Note: As promised in the Nov. 23 issue, we sat down with Rep. Roger Rivard (R-Rice Lake) to discuss statutory rape, juvenile sexual assault, Romeo and Juliet laws and the sex offender registry. This includes his responses and does not examine issues individually or impartially.
"If it's rape, it's rape. If it's not, it's not," said Rep. Roger Rivard, sipping decaf in a booth at Rice Lake Family Restaurant.
Observe: Rivard is speaking very definitively about the line separating consensual sex from rape. But, legally, in this state, if one partner is 17 or 18 and the other is younger, the older partner is always committing statutory rape, regardless of whether consent is given.
The charging of a Chetek-Weyerhaeuser student with felony sexual assault last month raised questions about Wisconsin laws that set the age of consent at 18, prosecute all 17-year-olds as adults, routinely require them to register as sex offenders and make no exceptions for dating relationships.
No one but those involved can speak to what really happened between the two Chetek teens. Still, dozens of C-W Area High School students launched a protest in November of what they felt was an unfair accusation.
Rivard agrees there is reason enough to examine the laws governing teens and sexuality. Rape is rape, he said. But, when sex is consensual, it's not rape.
"It used to be where common sense would prevail in the community. Now, we have to legislate everything."
When he was a teenager, Rivard's dad offered a warning. "Some girls rape easy," he said, meaning they might give in and change their minds later, or someone might change their minds for them.
Point taken. Rivard elected never to get himself in that situation. But, in response to the question of whether he supports lowering the age of consent, he still hedges. He said choosing ages is difficult due to teens' varying rates of development.
"I look back at what I was," he commented. "I owned my own business when I was 19. I was married when I was 19."
Nowadays, he theorized, teens are given fewer responsibilities, so many are less responsible.
"They're held back, not exposed. They are less advanced now."

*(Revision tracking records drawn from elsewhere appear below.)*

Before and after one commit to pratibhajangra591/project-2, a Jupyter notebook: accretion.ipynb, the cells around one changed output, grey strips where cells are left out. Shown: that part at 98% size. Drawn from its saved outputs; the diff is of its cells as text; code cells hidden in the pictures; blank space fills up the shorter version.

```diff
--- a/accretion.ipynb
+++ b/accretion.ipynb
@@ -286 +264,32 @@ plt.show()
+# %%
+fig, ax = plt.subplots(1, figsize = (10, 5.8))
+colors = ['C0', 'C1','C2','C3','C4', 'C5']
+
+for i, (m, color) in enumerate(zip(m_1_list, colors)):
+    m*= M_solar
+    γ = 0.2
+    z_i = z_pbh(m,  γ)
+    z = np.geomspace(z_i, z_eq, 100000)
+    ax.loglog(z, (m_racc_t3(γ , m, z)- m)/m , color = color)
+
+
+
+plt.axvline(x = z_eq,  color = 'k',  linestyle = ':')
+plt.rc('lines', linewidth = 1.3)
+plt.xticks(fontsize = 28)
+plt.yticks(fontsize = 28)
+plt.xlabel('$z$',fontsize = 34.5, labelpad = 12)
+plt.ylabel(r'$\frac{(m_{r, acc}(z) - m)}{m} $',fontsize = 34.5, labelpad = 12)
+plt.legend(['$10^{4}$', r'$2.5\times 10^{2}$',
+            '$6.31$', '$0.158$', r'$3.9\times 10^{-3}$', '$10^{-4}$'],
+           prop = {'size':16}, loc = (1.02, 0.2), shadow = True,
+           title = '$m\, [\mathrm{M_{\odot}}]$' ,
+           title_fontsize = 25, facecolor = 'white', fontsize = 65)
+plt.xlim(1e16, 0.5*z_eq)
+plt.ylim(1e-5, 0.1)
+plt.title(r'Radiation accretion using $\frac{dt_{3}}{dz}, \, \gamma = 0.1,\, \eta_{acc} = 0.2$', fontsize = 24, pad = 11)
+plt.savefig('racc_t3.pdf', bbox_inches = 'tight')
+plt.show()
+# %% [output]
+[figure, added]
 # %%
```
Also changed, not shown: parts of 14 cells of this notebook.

Likewise, he added, naming a minimum age for prosecuting children as juveniles is difficult. However, no matter the situation, Rivard does not believe a young child is adequately developed-mentally, emotionally or sexually-to knowingly commit sexual assault, the crime with which a Grant County 6-year-old has been charged.

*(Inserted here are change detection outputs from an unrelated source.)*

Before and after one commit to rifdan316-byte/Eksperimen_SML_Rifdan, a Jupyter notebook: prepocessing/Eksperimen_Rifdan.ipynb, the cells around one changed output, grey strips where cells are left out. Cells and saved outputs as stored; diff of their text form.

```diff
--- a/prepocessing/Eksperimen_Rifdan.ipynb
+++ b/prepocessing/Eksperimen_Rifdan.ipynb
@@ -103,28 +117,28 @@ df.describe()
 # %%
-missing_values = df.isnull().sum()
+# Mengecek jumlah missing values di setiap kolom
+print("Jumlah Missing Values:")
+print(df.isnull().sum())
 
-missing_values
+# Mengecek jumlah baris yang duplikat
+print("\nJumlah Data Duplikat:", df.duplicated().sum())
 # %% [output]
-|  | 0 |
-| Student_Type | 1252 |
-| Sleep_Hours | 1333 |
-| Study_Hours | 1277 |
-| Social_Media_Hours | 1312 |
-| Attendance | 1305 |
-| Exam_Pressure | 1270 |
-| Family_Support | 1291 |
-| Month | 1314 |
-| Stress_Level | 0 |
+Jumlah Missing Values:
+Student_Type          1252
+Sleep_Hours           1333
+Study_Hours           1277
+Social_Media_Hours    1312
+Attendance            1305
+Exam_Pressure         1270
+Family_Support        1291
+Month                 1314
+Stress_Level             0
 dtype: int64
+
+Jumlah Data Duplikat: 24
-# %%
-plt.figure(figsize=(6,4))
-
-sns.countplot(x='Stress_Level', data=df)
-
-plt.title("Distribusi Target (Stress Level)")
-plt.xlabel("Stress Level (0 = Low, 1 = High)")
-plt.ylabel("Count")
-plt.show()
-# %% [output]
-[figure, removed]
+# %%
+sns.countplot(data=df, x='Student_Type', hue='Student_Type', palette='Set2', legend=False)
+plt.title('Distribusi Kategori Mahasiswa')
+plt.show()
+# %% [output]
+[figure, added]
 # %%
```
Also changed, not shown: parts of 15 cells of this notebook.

Setting a minimum age for juvenile prosecution is a matter for Wisconsin Attorney General J.B. Van Hollen, he added.
Rivard sees problems with the current regulations governing the sex offender registry. He remembers checking the online registry one day, just out of curiosity. He was surprised to see one of his friends, a shy, nonthreatening family man, listed.
He was also amazed by the sheer number of offenders. To look at the map, he joked, you would think rural Rice Lake is a really dangerous place.
He agrees that when registry requirements are too broad, Wisconsin citizens are not protected from truly violent, threatening offenders.
"We're not exposing sexual predators. We're exposing everyone," he said.
Rivard said he is willing to look for a sponsor who can pitch a Romeo and Juliet bill-protection for dating teenage couples if a relationship turns sexual-to the corresponding Assembly committee.
He does not feel unmarried teens should be sexually active, he emphasized. However, he also does not think the justice system or its funding source, taxpayers, should be responsible for punishing teens who have consensual sexual relationships.
"We're creating criminals. Literally, creating criminals," said Rivard. "Some changes need to be made."